Now, it is the chief blessedness in the lot of the children of light that each day is a full, rich day, unmarred by recollections, unshadowed by apprehensions. Each day is distinctly worth living; it has its own exquisite lessons of cloud or sunshine, its own beautiful revelations of love, and pity, and hope.
Time does not hang heavily on the hands, nor yet is its hurried flight a cause of vain regret; for it has accomplished that for which it was sent, and by staying longer could not accomplish more. And if, after all, God has appointed but a few years for His child's earthly life, that is not to be regretted; the only ground for sorrow would [Pg 41] be to live longer than His wise love had decreed. Genest says to Adrien in Rotrou's tragedy, "life has been long enow. The life in God is undoubtedly a healthy life, nor is it the less healthy because the outward man has to decay, and mortality has to be swallowed up of life.
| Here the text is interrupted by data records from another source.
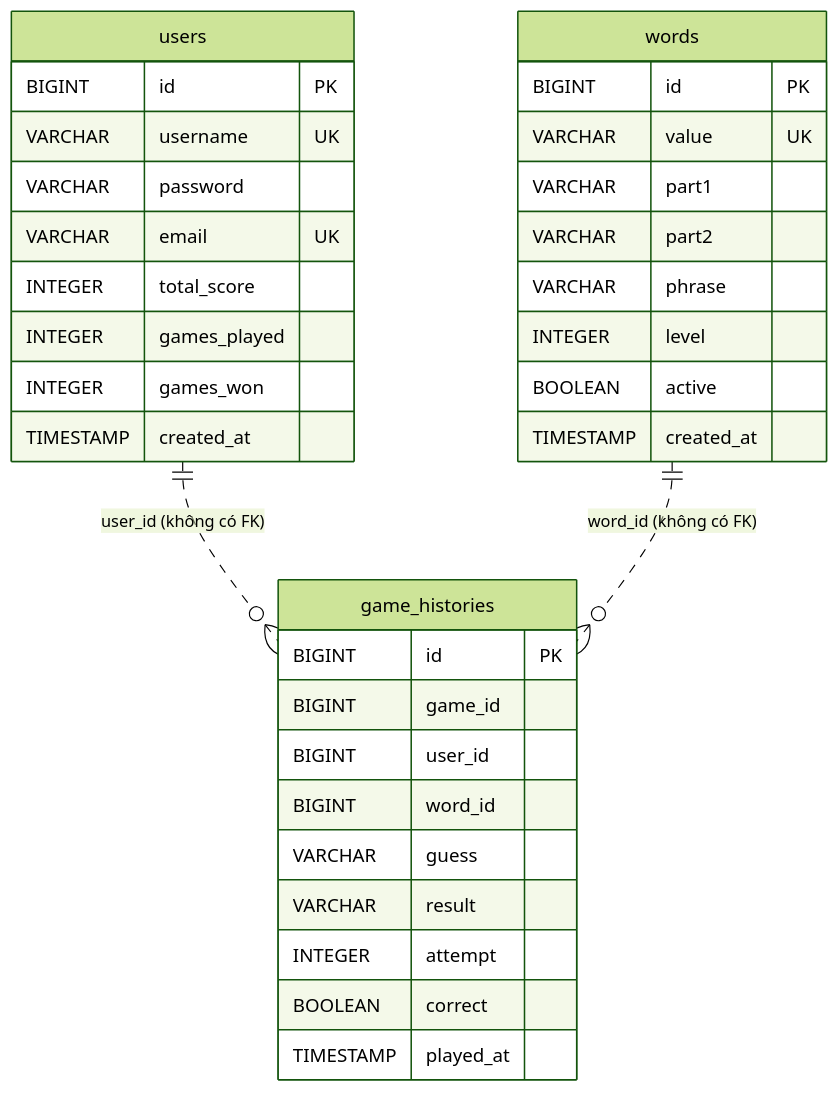
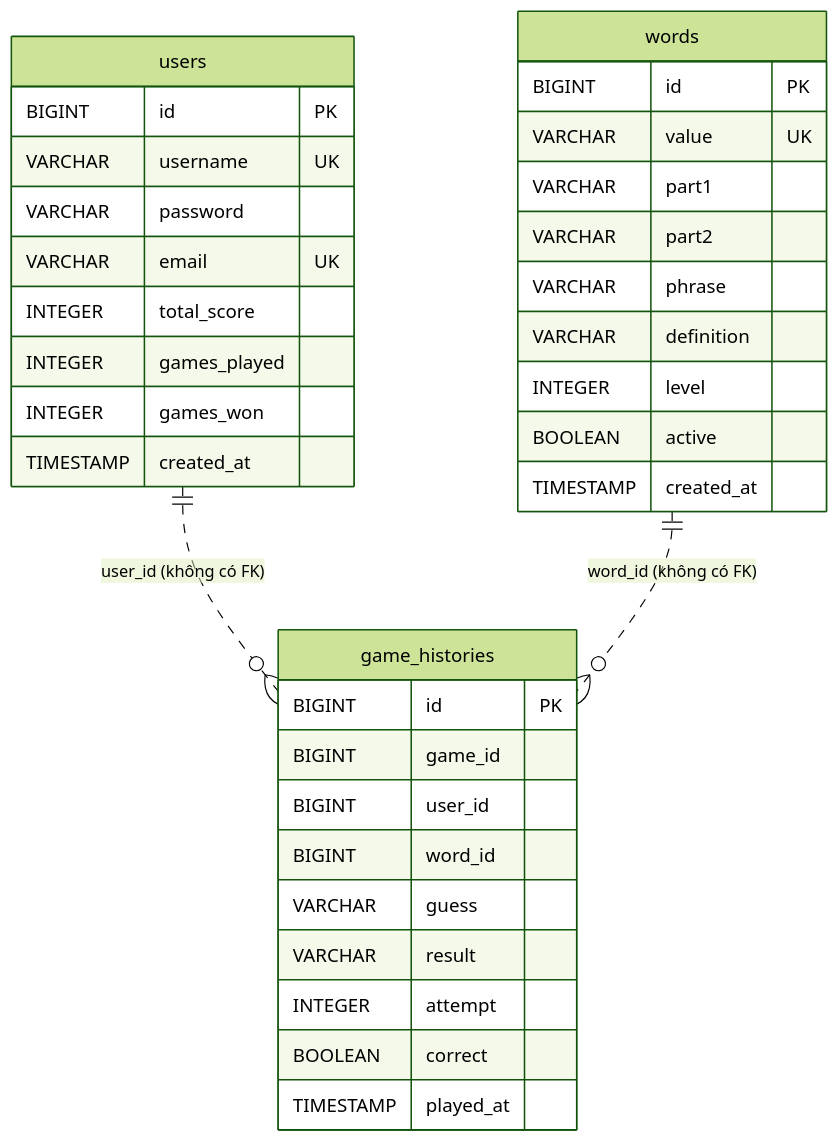
Before and after one commit to buingocdu/Doan-Chu: the diagram in docs/database/database-design.md, drawn with Mermaid (forest theme). The commit also changed other lines of this file and 16 other files, not shown here.

````diff
--- a/docs/database/database-design.md
+++ b/docs/database/database-design.md
@@ -21,36 +21,37 @@
 ```mermaid
 erDiagram
     users ||..o{ game_histories : "user_id (không có FK)"
     words ||..o{ game_histories : "word_id (không có FK)"
     users {
         BIGINT id PK
         VARCHAR username UK
         VARCHAR password
         VARCHAR email UK
         INTEGER total_score
         INTEGER games_played
         INTEGER games_won
         TIMESTAMP created_at
     }
     words {
         BIGINT id PK
         VARCHAR value UK
         VARCHAR part1
         VARCHAR part2
         VARCHAR phrase
+        VARCHAR definition
         INTEGER level
         BOOLEAN active
         TIMESTAMP created_at
     }
     game_histories {
         BIGINT id PK
         BIGINT game_id
         BIGINT user_id
         BIGINT word_id
         VARCHAR guess
         VARCHAR result
         INTEGER attempt
         BOOLEAN correct
         TIMESTAMP played_at
     }
 ```
````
From the standpoint of the Proverbs this wider application of the truth was not as yet visible. The problem which emerges in the book of Job was not yet solved. But already, as I think we shall see, it was understood that the actual and tangible rewards of righteousness were of incomparable price, and made the prosperity of the wicked look poor and delusive. Wisdom is very uncompromising in her requirement of fair dealing between man and man.
She cannot away with those commercial practices which can only be described as devising "evil against thy neighbour," who "dwelleth securely by thee. Wisdom is quite aware that by these ways of the devil wealth may be accumulated; she is not blind to the fact that the overreaching spirit of greed has its rich and splendid reward; but she maintains none the less that "the curse of the Lord is in the house of the wicked; but He blesseth the habitation of the righteous.
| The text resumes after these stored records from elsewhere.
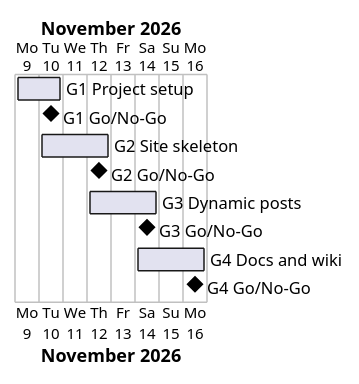
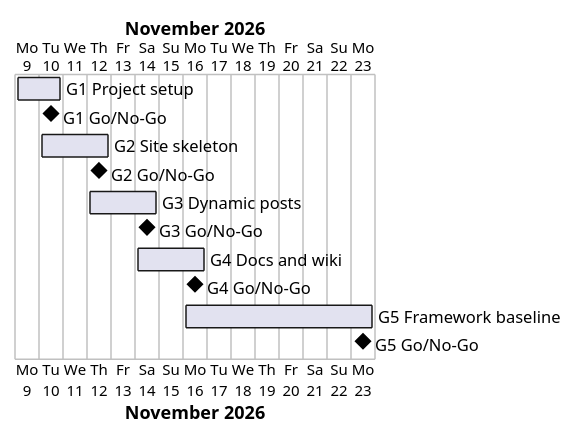
One commit to Tirsvad-Udemy-100-days-of-code/059-blog-capstone-part-2 changed the diagram in docs/project-plan.md. Above: the diagram before and after it, drawn with PlantUML. The commit also changed other lines of this file and 14 other files, not shown here.

First line of the commit message:
MIL-005 Framework baseline for the Blog Capstone Part 2 project

````diff
--- a/docs/project-plan.md
+++ b/docs/project-plan.md
@@ -53,13 +58,15 @@
 ```plantuml
 @startgantt
 Project starts 2026-11-09
 [G1 Project setup] starts 2026-11-09 and ends 2026-11-10
 [G1 Go/No-Go] happens 2026-11-10
 [G2 Site skeleton] starts 2026-11-10 and ends 2026-11-12
 [G2 Go/No-Go] happens 2026-11-12
 [G3 Dynamic posts] starts 2026-11-12 and ends 2026-11-14
 [G3 Go/No-Go] happens 2026-11-14
 [G4 Docs and wiki] starts 2026-11-14 and ends 2026-11-16
 [G4 Go/No-Go] happens 2026-11-16
+[G5 Framework baseline] starts 2026-11-16 and ends 2026-11-23
+[G5 Go/No-Go] happens 2026-11-23
 @endgantt
 ```
````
It is a very impressive experience to enter the house of a great magnate whose wealth has been obtained by questionable means. The rooms are beautiful; works by the great masters shed their radiance of eternal truth from the walls; the library gleams with the well-bound books of moralists and religious teachers. The sons and daughters of the house are fair and elegant; the smile of prosperity is in every curtained and carpeted room, and seems to beam out of every illuminated window; and yet the sensitive spirit cannot be rid of the idea that "the curse of the Lord is in the house.
On the other hand, the honourable man whose paths have been directed by the Lord, no matter whether he be wealthy or merely in receipt, as the result of a life's labour, of his "daily bread," has a blessing in his house. Men trust him and honour him. In proportion as the fierce struggle of competition has made the path of fair dealing more difficult, they who walk in it are the more honoured and loved. Nowhere does Wisdom smile more graciously or open her hand to bless more abundantly, than in the later years of a life which has in its earlier days been exposed, and has offered a successful resistance, to the strong temptations of unrighteous gain.
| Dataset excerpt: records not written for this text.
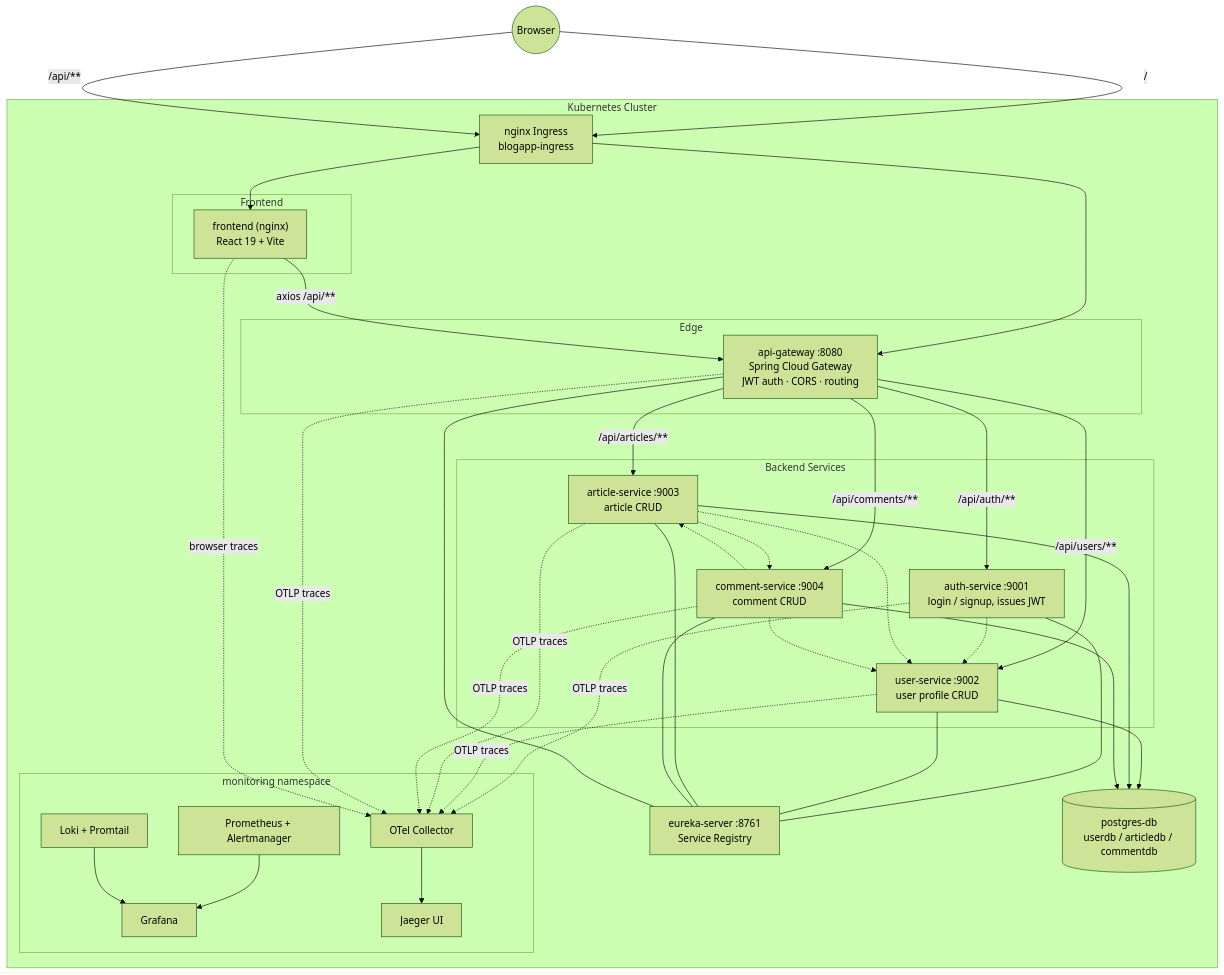
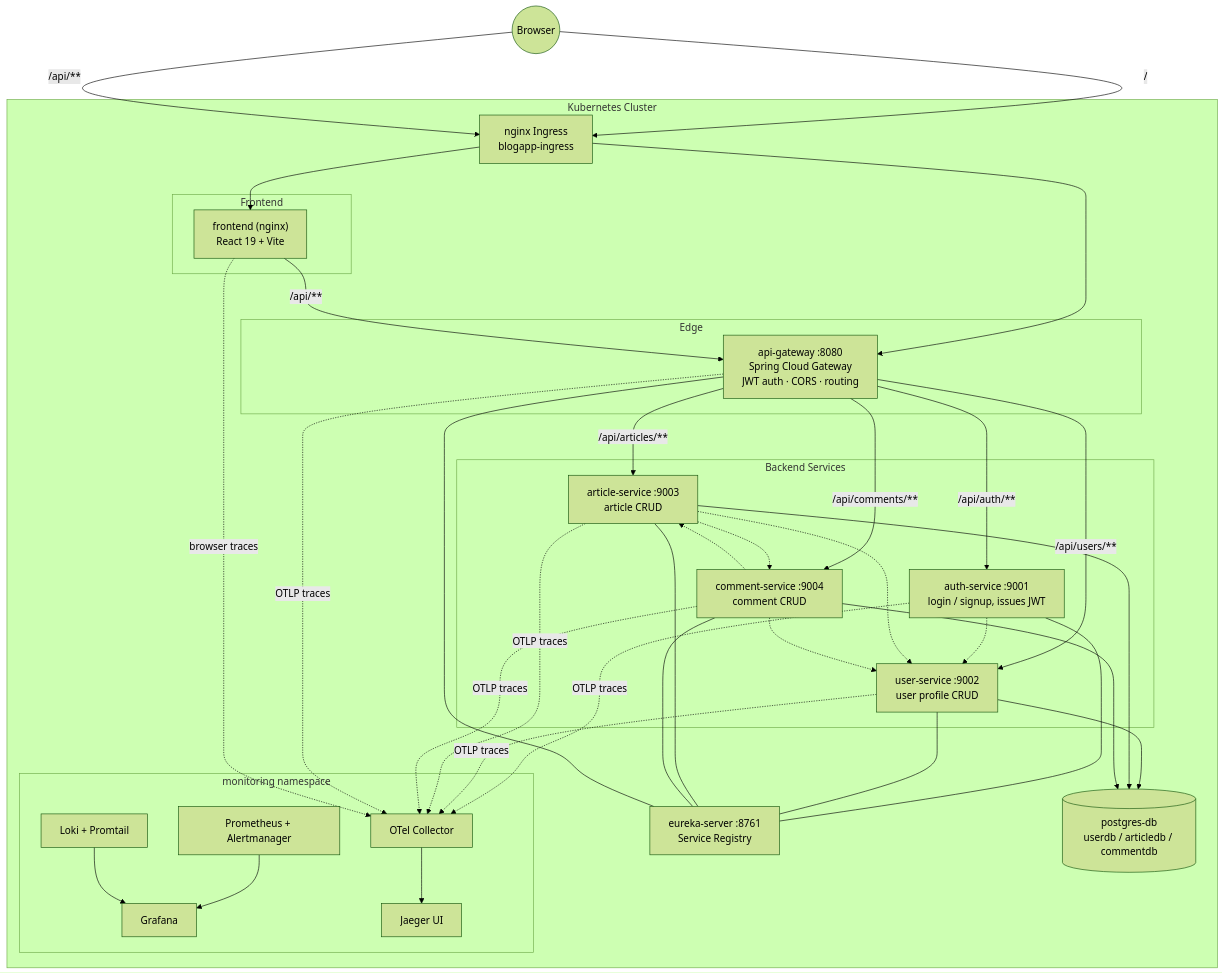
One commit to nguyenkdy/DevOps_BlogApp changed the first of 3 diagrams in README.md. Above: the diagram before and after it, drawn with Mermaid (forest theme).

````diff
--- a/README.md
+++ b/README.md
@@ -7,70 +7,70 @@
 ```mermaid
 flowchart TB
     User(("Browser"))
 
     subgraph Cluster["Kubernetes Cluster"]
         Ingress["nginx Ingress<br/>blogapp-ingress"]
 
         subgraph FE["Frontend"]
             Frontend["frontend (nginx)<br/>React 19 + Vite"]
         end
 
         subgraph GW["Edge"]
             Gateway["api-gateway :8080<br/>Spring Cloud Gateway<br/>JWT auth · CORS · routing"]
         end
 
         Eureka["eureka-server :8761<br/>Service Registry"]
 
         subgraph Services["Backend Services"]
             Auth["auth-service :9001<br/>login / signup, issues JWT"]
             Users["user-service :9002<br/>user profile CRUD"]
             Articles["article-service :9003<br/>article CRUD"]
             Comments["comment-service :9004<br/>comment CRUD"]
         end
 
         DB[("postgres-db<br/>userdb / articledb / commentdb")]
 
         subgraph Monitoring["monitoring namespace"]
             Prom["Prometheus + Alertmanager"]
             Grafana["Grafana"]
             Loki["Loki + Promtail"]
             Otel["OTel Collector"]
             Jaeger["Jaeger UI"]
         end
     end
 
     User -->|"/ "| Ingress --> Frontend
     User -->|"/api/**"| Ingress --> Gateway
-    Frontend -->|"axios /api/**"| Gateway
+    Frontend -->|"/api/**"| Gateway
 
     Gateway -->|"/api/auth/**"| Auth
     Gateway -->|"/api/users/**"| Users
     Gateway -->|"/api/articles/**"| Articles
     Gateway -->|"/api/comments/**"| Comments
 
     Auth -.-> Users
     Articles -.-> Users
     Articles -.-> Comments
     Comments -.-> Articles
     Comments -.-> Users
 
     Auth --- Eureka
     Users --- Eureka
     Articles --- Eureka
     Comments --- Eureka
     Gateway --- Eureka
 
     Users --> DB
     Articles --> DB
     Comments --> DB
 
     Auth -.OTLP traces.-> Otel
     Users -.OTLP traces.-> Otel
     Articles -.OTLP traces.-> Otel
     Comments -.OTLP traces.-> Otel
     Gateway -.OTLP traces.-> Otel
     Frontend -.browser traces.-> Otel
     Otel --> Jaeger
     Prom --> Grafana
     Loki --> Grafana
 ```
````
She requires her children to yield the first-fruits of all their possessions to the Lord, and to [Pg 43] look tenderly upon His poor. Say not unto thy neighbour, Go, and come again, and to-morrow I will give; when thou hast it by thee. The main value of the Mammon of unrighteousness is, as our Lord says, to make to ourselves friends with it, friends who shall receive us into the everlasting habitations.
The money we spend upon our own pleasures, and to promote our own interests, is spent and gone; but the money given with an open hand to those poor children of God, to whom it is strictly due, is not spent at all, but laid up in the most secure of banks. There is no source of joy in this present world to be compared with the loving gratitude of the poor whom you have lovingly helped. Strangely enough, men will spend much to obtain a title which carries no honour with it, forgetting that the same money given to the needy and the suffering purchases the true honour, which gives the noblest title.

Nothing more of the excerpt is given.